SOURCE MATERIAL:
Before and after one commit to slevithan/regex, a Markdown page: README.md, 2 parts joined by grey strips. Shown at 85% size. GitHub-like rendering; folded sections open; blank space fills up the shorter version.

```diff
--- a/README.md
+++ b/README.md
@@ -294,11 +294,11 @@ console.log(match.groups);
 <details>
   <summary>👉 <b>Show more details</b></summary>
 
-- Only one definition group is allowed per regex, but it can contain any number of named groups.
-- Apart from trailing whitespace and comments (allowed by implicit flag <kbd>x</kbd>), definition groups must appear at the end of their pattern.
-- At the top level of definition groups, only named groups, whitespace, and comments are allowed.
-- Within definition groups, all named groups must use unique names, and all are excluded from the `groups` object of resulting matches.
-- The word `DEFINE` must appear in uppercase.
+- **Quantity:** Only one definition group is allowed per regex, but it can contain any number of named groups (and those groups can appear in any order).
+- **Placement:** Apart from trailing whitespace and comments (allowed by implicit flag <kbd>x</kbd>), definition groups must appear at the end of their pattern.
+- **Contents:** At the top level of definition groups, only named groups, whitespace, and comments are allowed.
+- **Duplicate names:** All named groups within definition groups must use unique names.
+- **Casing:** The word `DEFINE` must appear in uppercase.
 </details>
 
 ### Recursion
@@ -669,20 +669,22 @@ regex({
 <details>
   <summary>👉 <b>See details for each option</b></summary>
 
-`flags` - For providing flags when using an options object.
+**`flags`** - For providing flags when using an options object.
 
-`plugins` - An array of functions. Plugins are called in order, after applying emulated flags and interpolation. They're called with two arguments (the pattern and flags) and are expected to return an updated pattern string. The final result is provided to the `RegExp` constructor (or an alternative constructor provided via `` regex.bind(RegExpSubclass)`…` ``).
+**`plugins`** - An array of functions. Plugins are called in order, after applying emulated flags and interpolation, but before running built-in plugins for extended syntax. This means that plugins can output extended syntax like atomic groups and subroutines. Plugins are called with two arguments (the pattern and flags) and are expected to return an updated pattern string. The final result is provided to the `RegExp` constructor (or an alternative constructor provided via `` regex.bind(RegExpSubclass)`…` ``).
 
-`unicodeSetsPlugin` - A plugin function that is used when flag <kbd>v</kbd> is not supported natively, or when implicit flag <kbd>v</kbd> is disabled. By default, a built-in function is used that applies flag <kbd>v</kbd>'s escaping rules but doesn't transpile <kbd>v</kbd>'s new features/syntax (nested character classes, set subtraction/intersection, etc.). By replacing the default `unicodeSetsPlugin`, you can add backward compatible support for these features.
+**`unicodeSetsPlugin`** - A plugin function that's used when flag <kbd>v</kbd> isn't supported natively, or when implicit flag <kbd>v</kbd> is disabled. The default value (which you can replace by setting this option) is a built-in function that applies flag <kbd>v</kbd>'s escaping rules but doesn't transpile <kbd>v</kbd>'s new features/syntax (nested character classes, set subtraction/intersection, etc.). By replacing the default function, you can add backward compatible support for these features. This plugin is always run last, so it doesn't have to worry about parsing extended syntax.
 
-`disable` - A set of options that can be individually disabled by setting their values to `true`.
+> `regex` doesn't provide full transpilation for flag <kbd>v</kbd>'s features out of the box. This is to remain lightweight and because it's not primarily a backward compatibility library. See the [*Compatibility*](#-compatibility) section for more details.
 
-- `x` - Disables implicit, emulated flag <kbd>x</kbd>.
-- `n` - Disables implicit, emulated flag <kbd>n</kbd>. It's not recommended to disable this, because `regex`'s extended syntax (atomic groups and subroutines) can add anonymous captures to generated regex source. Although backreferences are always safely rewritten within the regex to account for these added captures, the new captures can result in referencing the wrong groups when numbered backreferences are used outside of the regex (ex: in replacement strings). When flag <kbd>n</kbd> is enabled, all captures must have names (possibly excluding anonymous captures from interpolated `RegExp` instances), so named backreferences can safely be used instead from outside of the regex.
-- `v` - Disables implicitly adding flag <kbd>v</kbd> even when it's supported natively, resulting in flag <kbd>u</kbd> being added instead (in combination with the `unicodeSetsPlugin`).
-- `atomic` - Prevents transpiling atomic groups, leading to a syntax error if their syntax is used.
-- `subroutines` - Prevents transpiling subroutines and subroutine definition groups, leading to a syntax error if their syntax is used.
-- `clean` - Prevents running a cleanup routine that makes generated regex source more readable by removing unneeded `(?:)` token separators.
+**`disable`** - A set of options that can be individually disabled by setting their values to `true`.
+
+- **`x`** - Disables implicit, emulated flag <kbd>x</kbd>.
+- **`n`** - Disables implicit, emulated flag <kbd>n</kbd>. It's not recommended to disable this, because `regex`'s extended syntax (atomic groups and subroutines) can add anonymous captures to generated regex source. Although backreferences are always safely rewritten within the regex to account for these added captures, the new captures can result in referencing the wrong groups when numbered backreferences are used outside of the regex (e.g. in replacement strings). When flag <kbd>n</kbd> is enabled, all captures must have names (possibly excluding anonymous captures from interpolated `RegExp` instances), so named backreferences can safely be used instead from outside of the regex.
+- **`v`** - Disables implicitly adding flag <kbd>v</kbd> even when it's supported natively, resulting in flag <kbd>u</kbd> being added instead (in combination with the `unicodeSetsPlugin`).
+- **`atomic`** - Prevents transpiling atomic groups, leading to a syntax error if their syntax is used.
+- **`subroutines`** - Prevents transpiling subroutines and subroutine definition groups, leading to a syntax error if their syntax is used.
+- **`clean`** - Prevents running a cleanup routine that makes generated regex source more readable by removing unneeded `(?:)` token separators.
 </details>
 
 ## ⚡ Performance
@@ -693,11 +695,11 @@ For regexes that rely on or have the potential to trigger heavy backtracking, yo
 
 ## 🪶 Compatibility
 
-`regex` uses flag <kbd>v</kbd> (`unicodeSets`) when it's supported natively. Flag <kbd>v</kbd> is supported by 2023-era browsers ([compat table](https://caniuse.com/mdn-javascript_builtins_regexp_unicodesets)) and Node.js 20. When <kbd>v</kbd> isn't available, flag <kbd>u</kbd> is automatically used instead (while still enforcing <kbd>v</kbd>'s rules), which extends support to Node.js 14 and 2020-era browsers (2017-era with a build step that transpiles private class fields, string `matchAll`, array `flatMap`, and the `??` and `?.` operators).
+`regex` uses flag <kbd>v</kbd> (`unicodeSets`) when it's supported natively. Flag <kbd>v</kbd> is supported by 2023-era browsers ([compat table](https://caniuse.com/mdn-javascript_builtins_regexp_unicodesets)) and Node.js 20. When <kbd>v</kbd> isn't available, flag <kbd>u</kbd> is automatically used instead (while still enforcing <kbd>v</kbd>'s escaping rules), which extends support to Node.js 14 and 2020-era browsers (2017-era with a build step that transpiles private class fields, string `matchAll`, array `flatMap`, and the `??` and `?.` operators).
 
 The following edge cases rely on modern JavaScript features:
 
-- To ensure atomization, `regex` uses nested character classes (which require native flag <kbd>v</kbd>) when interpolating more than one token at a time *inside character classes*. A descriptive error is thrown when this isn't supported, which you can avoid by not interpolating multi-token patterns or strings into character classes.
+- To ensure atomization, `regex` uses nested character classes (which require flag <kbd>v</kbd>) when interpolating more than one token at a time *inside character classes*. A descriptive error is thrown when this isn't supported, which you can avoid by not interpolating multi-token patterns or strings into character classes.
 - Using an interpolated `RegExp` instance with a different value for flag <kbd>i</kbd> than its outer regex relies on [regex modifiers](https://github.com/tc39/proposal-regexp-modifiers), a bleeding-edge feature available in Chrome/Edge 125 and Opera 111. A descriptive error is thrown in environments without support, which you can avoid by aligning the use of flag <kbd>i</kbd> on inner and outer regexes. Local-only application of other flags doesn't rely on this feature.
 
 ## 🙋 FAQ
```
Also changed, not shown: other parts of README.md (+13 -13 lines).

PROBLEM REQUIREMENTS: Check each line of the listing above for the word "error". Then state how many lines have it, and nothing further.

EXPECTED ANSWER: 7